Based on one large review of studies, there was not enough evidence to support recommendations of Vitamin A, and C or Coenzyme Q10. For Vitamin B complex, Homocysteine, Vitamin D, there is limited data which is not enough to support or refute recommendation, more clinical trials are needed. Vitamin E may be beneficial in preclinical patients with a familial tendency. Omega-3 was found to accelerate disease progression with increased vacuolization of anterior horn cells and are deleterious in presymptomatic patients. L-Carnitine may increase survival time with a slower ALSFRS or ALS functional revised score and greater FVC volumes but more trials are needed (1). Body mass index of less than 18.5kg/m is found with less survival time, while those with a higher BMI have greater survival time. One small study suggested a high calorie, hypercaloric enteral diet was tolerable in patients but unclear if associated with better outcome in terms of survival time.
Cannabidiol as a novel therapeutic agent
Cannabidiol is known in animal models to be anti-inflammatory and anti-oxidant. In the G93A SOD-1 mouse model, it was found to slow progression of the disease and increase survival time. In a study of 13 patients, it reduced drooling, loss of appetite, pain, and spasticity.
In one study, cannabidiol was used in human gingiva-derived mesenchymal stromal cells. The transcriptomic sequence in the next generation shows a change in gene expression in ALS related genes. There was a change in the genes connected to ALS regarding oxidative stress, mitochondrial dysfunction and excitotoxicity in the human gingiva-derived mesenchymal stromal cells when treated with cannabidiol. This suggests that cannabidiol may serve as a modulatory role in the early pathogenesis of ALS (2).
Other aspects of ALS
Studies regarding exercise showed flaws in methodology or were in small numbers. Therefore, based on available studies it is unclear if exercise benefits a patient’s long-term outcome.

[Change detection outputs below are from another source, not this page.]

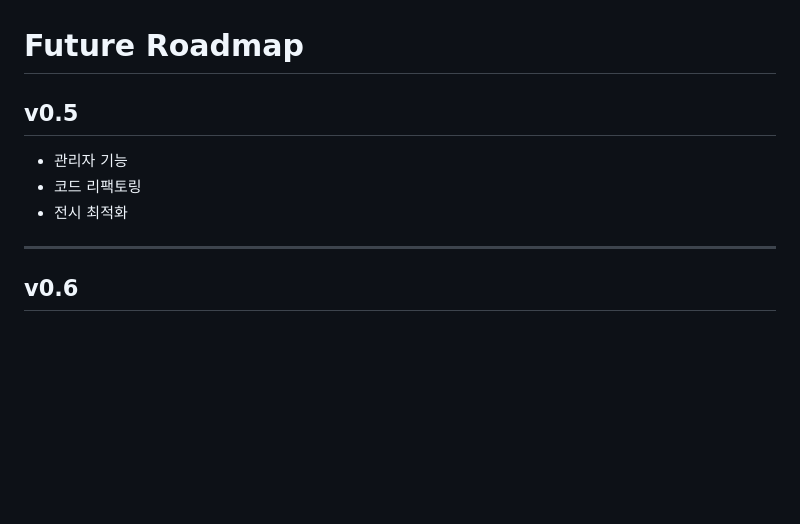
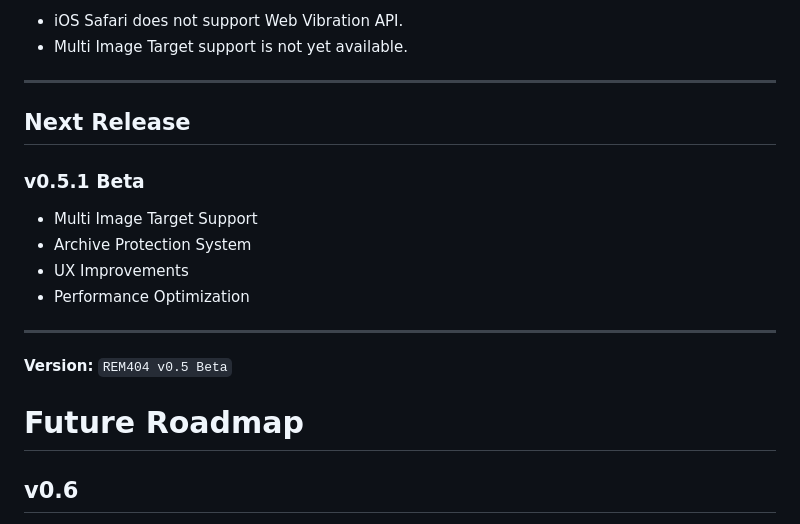
Before and after one commit to yunseonglab-droid/REM404, a Markdown page: build note.md, the part around one of its changes. Drawn GitHub-style; blank space fills up the shorter version.

```diff
--- a/build note.md
+++ b/build note.md
@@ -1453,12 +1524,22 @@ REM404 Archive를 실제 전시 환경에 더욱 적합한 형태로 발전시
+- iOS Safari does not support Web Vibration API.
+- Multi Image Target support is not yet available.
+
+---
+
+## Next Release
+
+### v0.5.1 Beta
+
+- Multi Image Target Support
+- Archive Protection System
+- UX Improvements
+- Performance Optimization
+
+---
+
+**Version:** `REM404 v0.5 Beta`
+
 # Future Roadmap
-
-## v0.5
-
-- 관리자 기능
-- 코드 리팩토링
-- 전시 최적화
-
----
 
 ## v0.6
 
```
Also changed, not shown: other parts of build note.md (+71 -0 lines).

Sialorrhea should be addressed. Aside from conventional medications, other options include botulinum toxin and small doses of radiation therapy delivered to the salivary glands.
Anesthetic agents such as neuromuscular blockers are contraindicated in patients with ALS due to the risk of increased potassium release. In one study of 51 patients with ALS, general anesthesia was safely administered.
Pulmonary function tests are monitored every few months depending on the rapidity of the progression of the disease. Non-invasive positive pressure ventilation is used in patients with ALS with an oral or nasal mask. As force vital capacity (FVC) declines, it may be administered through a bi-level positive airway ventilation machine continuously at night(1).
1. Karam, et al, “Palliative care issues in amyotrophic lateral sclerosis: an evidence-based review,” American Journal of Palliative Care, 2016, Feb., 33(1):84-92.
2. Rajan. et al, “Gingival stromal cells as an in vitro model: cannabidiol modulates genes linked with amyotrophic lateral sclerosis,” Journal of Cellular Biochemistry, 2017, Apr., 118(4):819-828.